▶ TASK DIRECTIONS:
Each entry below should be reproduced character for character.
··· RECORDED DATA ···
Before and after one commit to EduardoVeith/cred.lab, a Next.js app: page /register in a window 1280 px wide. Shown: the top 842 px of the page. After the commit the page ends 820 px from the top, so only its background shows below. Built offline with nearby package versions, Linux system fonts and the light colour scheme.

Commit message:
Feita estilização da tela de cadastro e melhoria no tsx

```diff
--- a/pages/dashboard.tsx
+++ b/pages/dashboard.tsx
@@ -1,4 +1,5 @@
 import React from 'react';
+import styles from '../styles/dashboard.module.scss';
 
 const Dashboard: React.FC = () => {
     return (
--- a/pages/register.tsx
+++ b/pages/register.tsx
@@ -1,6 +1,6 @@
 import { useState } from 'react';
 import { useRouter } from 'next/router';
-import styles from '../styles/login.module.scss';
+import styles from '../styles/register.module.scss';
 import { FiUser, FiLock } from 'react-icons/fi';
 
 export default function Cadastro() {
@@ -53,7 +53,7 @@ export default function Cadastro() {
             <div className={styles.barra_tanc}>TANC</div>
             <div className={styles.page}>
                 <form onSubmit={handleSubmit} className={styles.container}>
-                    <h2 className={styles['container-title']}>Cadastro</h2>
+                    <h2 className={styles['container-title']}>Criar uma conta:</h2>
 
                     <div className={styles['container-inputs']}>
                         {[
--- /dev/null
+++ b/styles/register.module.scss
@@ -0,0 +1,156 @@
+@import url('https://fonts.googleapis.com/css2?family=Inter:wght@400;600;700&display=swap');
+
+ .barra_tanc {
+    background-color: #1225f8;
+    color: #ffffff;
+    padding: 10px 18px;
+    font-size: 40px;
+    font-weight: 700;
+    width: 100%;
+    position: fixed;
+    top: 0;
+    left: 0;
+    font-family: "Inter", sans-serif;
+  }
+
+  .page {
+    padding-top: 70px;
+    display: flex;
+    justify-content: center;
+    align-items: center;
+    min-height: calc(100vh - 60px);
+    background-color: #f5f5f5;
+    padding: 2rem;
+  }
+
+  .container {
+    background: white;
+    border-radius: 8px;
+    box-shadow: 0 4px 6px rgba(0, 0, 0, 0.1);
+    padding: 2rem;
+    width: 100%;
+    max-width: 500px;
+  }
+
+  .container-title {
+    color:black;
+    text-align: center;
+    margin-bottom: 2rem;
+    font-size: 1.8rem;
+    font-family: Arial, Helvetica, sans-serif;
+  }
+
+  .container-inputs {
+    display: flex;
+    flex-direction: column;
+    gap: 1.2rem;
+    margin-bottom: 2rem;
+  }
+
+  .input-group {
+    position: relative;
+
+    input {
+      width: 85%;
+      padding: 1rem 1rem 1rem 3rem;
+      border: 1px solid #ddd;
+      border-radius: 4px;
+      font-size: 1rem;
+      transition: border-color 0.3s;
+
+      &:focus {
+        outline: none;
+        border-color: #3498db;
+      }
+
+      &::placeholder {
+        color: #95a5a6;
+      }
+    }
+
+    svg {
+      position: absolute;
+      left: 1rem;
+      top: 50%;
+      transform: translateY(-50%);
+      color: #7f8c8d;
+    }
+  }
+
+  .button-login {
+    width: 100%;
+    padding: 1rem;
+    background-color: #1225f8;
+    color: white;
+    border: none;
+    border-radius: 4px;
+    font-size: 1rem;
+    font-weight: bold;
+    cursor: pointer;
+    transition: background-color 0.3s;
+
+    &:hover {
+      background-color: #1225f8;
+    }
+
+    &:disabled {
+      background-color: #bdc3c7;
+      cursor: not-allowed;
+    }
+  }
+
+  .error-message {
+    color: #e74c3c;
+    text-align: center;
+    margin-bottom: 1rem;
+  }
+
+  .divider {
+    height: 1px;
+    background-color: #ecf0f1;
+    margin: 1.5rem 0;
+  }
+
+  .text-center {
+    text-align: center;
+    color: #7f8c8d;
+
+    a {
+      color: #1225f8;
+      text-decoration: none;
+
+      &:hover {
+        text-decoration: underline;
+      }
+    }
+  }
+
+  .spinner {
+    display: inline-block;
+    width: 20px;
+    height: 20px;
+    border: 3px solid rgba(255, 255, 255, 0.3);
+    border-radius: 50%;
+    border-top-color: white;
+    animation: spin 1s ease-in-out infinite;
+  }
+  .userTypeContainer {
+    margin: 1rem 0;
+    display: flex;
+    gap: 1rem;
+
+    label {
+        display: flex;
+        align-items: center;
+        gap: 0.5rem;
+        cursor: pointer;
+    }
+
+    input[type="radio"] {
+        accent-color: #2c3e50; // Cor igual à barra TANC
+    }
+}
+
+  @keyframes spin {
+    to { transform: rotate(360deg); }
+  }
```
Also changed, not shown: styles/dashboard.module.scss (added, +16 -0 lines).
···
▶ ANSWER SECTION:
Before and after one commit to EduardoVeith/cred.lab, a Next.js app: page /register in a window 1280 px wide. Shown: the top 842 px of the page. After the commit the page ends 820 px from the top, so only its background shows below. Built offline with nearby package versions, Linux system fonts and the light colour scheme.

Commit message:
Feita estilização da tela de cadastro e melhoria no tsx

```diff
--- a/pages/dashboard.tsx
+++ b/pages/dashboard.tsx
@@ -1,4 +1,5 @@
 import React from 'react';
+import styles from '../styles/dashboard.module.scss';
 
 const Dashboard: React.FC = () => {
     return (
--- a/pages/register.tsx
+++ b/pages/register.tsx
@@ -1,6 +1,6 @@
 import { useState } from 'react';
 import { useRouter } from 'next/router';
-import styles from '../styles/login.module.scss';
+import styles from '../styles/register.module.scss';
 import { FiUser, FiLock } from 'react-icons/fi';
 
 export default function Cadastro() {
@@ -53,7 +53,7 @@ export default function Cadastro() {
             <div className={styles.barra_tanc}>TANC</div>
             <div className={styles.page}>
                 <form onSubmit={handleSubmit} className={styles.container}>
-                    <h2 className={styles['container-title']}>Cadastro</h2>
+                    <h2 className={styles['container-title']}>Criar uma conta:</h2>
 
                     <div className={styles['container-inputs']}>
                         {[
--- /dev/null
+++ b/styles/register.module.scss
@@ -0,0 +1,156 @@
+@import url('https://fonts.googleapis.com/css2?family=Inter:wght@400;600;700&display=swap');
+
+ .barra_tanc {
+    background-color: #1225f8;
+    color: #ffffff;
+    padding: 10px 18px;
+    font-size: 40px;
+    font-weight: 700;
+    width: 100%;
+    position: fixed;
+    top: 0;
+    left: 0;
+    font-family: "Inter", sans-serif;
+  }
+
+  .page {
+    padding-top: 70px;
+    display: flex;
+    justify-content: center;
+    align-items: center;
+    min-height: calc(100vh - 60px);
+    background-color: #f5f5f5;
+    padding: 2rem;
+  }
+
+  .container {
+    background: white;
+    border-radius: 8px;
+    box-shadow: 0 4px 6px rgba(0, 0, 0, 0.1);
+    padding: 2rem;
+    width: 100%;
+    max-width: 500px;
+  }
+
+  .container-title {
+    color:black;
+    text-align: center;
+    margin-bottom: 2rem;
+    font-size: 1.8rem;
+    font-family: Arial, Helvetica, sans-serif;
+  }
+
+  .container-inputs {
+    display: flex;
+    flex-direction: column;
+    gap: 1.2rem;
+    margin-bottom: 2rem;
+  }
+
+  .input-group {
+    position: relative;
+
+    input {
+      width: 85%;
+      padding: 1rem 1rem 1rem 3rem;
+      border: 1px solid #ddd;
+      border-radius: 4px;
+      font-size: 1rem;
+      transition: border-color 0.3s;
+
+      &:focus {
+        outline: none;
+        border-color: #3498db;
+      }
+
+      &::placeholder {
+        color: #95a5a6;
+      }
+    }
+
+    svg {
+      position: absolute;
+      left: 1rem;
+      top: 50%;
+      transform: translateY(-50%);
+      color: #7f8c8d;
+    }
+  }
+
+  .button-login {
+    width: 100%;
+    padding: 1rem;
+    background-color: #1225f8;
+    color: white;
+    border: none;
+    border-radius: 4px;
+    font-size: 1rem;
+    font-weight: bold;
+    cursor: pointer;
+    transition: background-color 0.3s;
+
+    &:hover {
+      background-color: #1225f8;
+    }
+
+    &:disabled {
+      background-color: #bdc3c7;
+      cursor: not-allowed;
+    }
+  }
+
+  .error-message {
+    color: #e74c3c;
+    text-align: center;
+    margin-bottom: 1rem;
+  }
+
+  .divider {
+    height: 1px;
+    background-color: #ecf0f1;
+    margin: 1.5rem 0;
+  }
+
+  .text-center {
+    text-align: center;
+    color: #7f8c8d;
+
+    a {
+      color: #1225f8;
+      text-decoration: none;
+
+      &:hover {
+        text-decoration: underline;
+      }
+    }
+  }
+
+  .spinner {
+    display: inline-block;
+    width: 20px;
+    height: 20px;
+    border: 3px solid rgba(255, 255, 255, 0.3);
+    border-radius: 50%;
+    border-top-color: white;
+    animation: spin 1s ease-in-out infinite;
+  }
+  .userTypeContainer {
+    margin: 1rem 0;
+    display: flex;
+    gap: 1rem;
+
+    label {
+        display: flex;
+        align-items: center;
+        gap: 0.5rem;
+        cursor: pointer;
+    }
+
+    input[type="radio"] {
+        accent-color: #2c3e50; // Cor igual à barra TANC
+    }
+}
+
+  @keyframes spin {
+    to { transform: rotate(360deg); }
+  }
```
Also changed, not shown: styles/dashboard.module.scss (added, +16 -0 lines).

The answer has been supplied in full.